A reasonable starting point is to work on the perceptions related to young Europeans. One way to make youth a resource and not a problem is to make greater efforts to promote youth entrepreneurship. Europe’s youth are best positioned to make the most of the single market and the digital, globalised age we live in. Despite this, FutureLab Europe found that our generation seems to become more “risk-averse”. Finding ways to tap into the innovativeness of young people is an area that should be given more attention.
Social media may facilitate this process in a way that was not possible in the past. Though social media can function as a contributing factor, on a deeper level youth engagement must be grounded in a stable education system. Funding for education and training should not be made a victim of the policy of austerity. Reducing education spending and access to education, which has occurred in several European countries since the economic downturn, only serves to damage the long-term employment prospects of young people. Further, education systems must adapt to current labour market needs. There is a sense in many European countries that the education system is failing young people because of the sharp disconnect between education and labour markets.
Though some harsh measurements need to be taken, it is still possible to avoid reinforcing the tensions already evident between different groups in society. Any major policy response to youth unemployment should have the support of all relevant stakeholders. Radical reforms cannot be divisive or perceived as partisan if they are to address the uncertainty and insecurity that Europe’s youth is currently experiencing. Further, solving Europe’s youth crisis must not come at the cost of intergenerational conflict. Older workers are also vulnerable and this is particularly true at a time of rapid technological advances. However, older workers bring a wealth of experience and expertise to the workplace, and this deserves to be recognised.

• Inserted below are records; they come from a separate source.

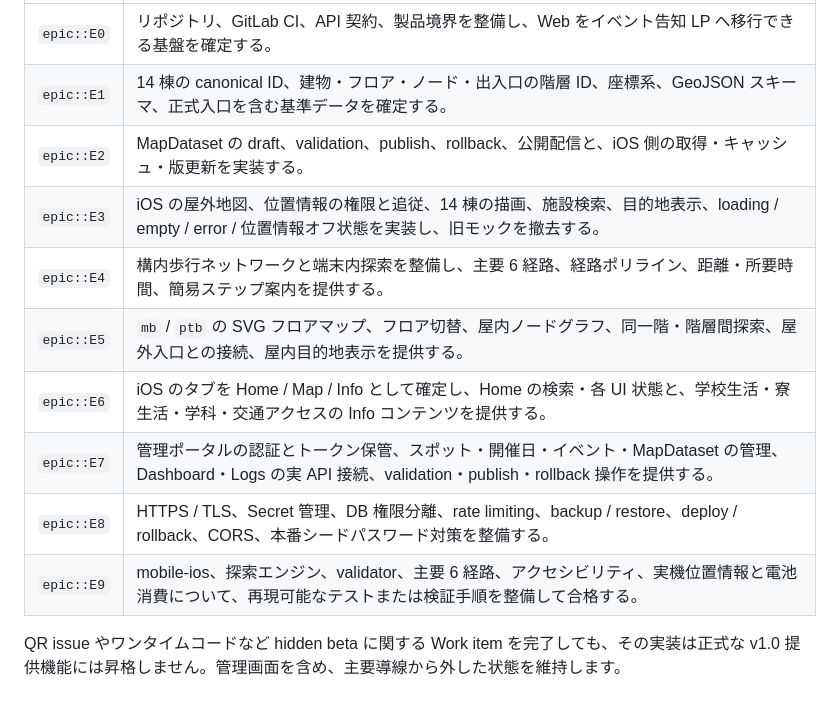
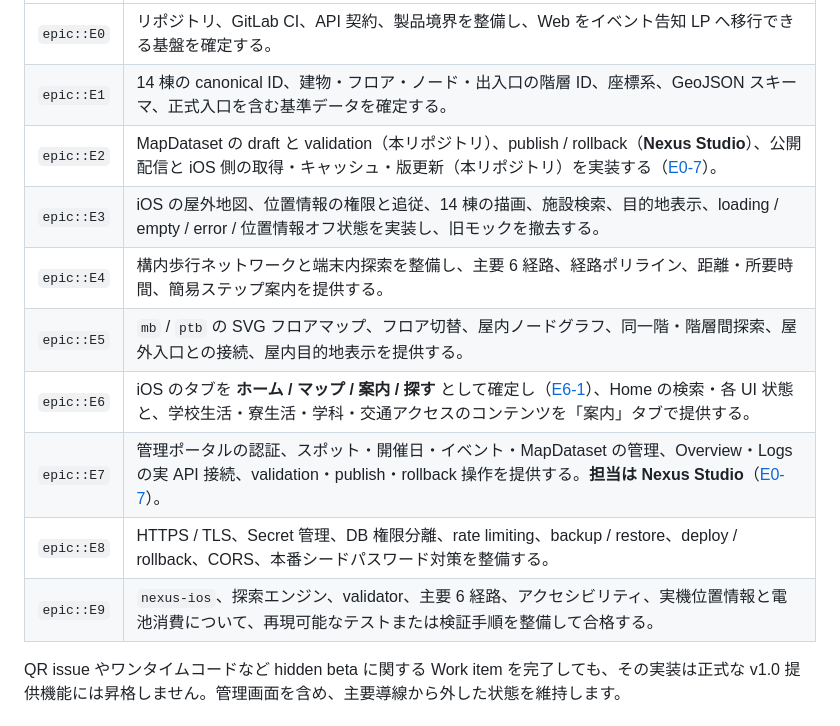
Before and after one commit to m0o9l0v3/NexusMobile, a Markdown page: docs/v1.0-scope.md, the part around one of its changes. Drawn GitHub-style.

```diff
--- a/docs/v1.0-scope.md
+++ b/docs/v1.0-scope.md
@@ -43,14 +50,14 @@ E0〜E9 はすべて v1.0 の必須スコープです。`tier::0`、`tier::1`、
 |---|---|
 | `epic::E0` | リポジトリ、GitLab CI、API 契約、製品境界を整備し、Web をイベント告知 LP へ移行できる基盤を確定する。 |
 | `epic::E1` | 14 棟の canonical ID、建物・フロア・ノード・出入口の階層 ID、座標系、GeoJSON スキーマ、正式入口を含む基準データを確定する。 |
-| `epic::E2` | MapDataset の draft、validation、publish、rollback、公開配信と、iOS 側の取得・キャッシュ・版更新を実装する。 |
+| `epic::E2` | MapDataset の draft と validation（本リポジトリ）、publish / rollback（**Nexus Studio**）、公開配信と iOS 側の取得・キャッシュ・版更新（本リポジトリ）を実装する（[E0-7](decisions/E0-7-studio-scope-split.md)）。 |
 | `epic::E3` | iOS の屋外地図、位置情報の権限と追従、14 棟の描画、施設検索、目的地表示、loading / empty / error / 位置情報オフ状態を実装し、旧モックを撤去する。 |
 | `epic::E4` | 構内歩行ネットワークと端末内探索を整備し、主要 6 経路、経路ポリライン、距離・所要時間、簡易ステップ案内を提供する。 |
 | `epic::E5` | `mb` / `ptb` の SVG フロアマップ、フロア切替、屋内ノードグラフ、同一階・階層間探索、屋外入口との接続、屋内目的地表示を提供する。 |
-| `epic::E6` | iOS のタブを Home / Map / Info として確定し、Home の検索・各 UI 状態と、学校生活・寮生活・学科・交通アクセスの Info コンテンツを提供する。 |
-| `epic::E7` | 管理ポータルの認証とトークン保管、スポット・開催日・イベント・MapDataset の管理、Dashboard・Logs の実 API 接続、validation・publish・rollback 操作を提供する。 |
+| `epic::E6` | iOS のタブを **ホーム / マップ / 案内 / 探す** として確定し（[E6-1](decisions/E6-1-tab-structure.md)）、Home の検索・各 UI 状態と、学校生活・寮生活・学科・交通アクセスのコンテンツを「案内」タブで提供する。 |
+| `epic::E7` | 管理ポータルの認証、スポット・開催日・イベント・MapDataset の管理、Overview・Logs の実 API 接続、validation・publish・rollback 操作を提供する。**担当は Nexus Studio**（[E0-7](decisions/E0-7-studio-scope-split.md)）。 |
 | `epic::E8` | HTTPS / TLS、Secret 管理、DB 権限分離、rate limiting、backup / restore、deploy / rollback、CORS、本番シードパスワード対策を整備する。 |
-| `epic::E9` | mobile-ios、探索エンジン、validator、主要 6 経路、アクセシビリティ、実機位置情報と電池消費について、再現可能なテストまたは検証手順を整備して合格する。 |
+| `epic::E9` | `nexus-ios`、探索エンジン、validator、主要 6 経路、アクセシビリティ、実機位置情報と電池消費について、再現可能なテストまたは検証手順を整備して合格する。 |
 
 QR issue やワンタイムコードなど hidden beta に関する Work item を完了しても、その実装は正式な v1.0 提供機能には昇格しません。管理画面を含め、主要導線から外した状態を維持します。
 
```
Also changed, not shown: other parts of docs/v1.0-scope.md (+12 -5 lines).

Policy-makers at European and national level have in recent months increased their focus on the problems of young people and increased their use of the language of crisis, but they must now put their rhetoric into action. The young people of today are the decision-makers of tomorrow. The long-term sustainability of democracy and social cohesion therefore demands the engagement and participation of young people in the democratic process. However, young people are experiencing a general crisis of trust and values. Failure to act now is likely to entrench the anxiety and disillusionment of many of Europe’s young people, which will be very difficult to reverse. We must therefore go much further than what has already been done in order to ensure the future of Europe.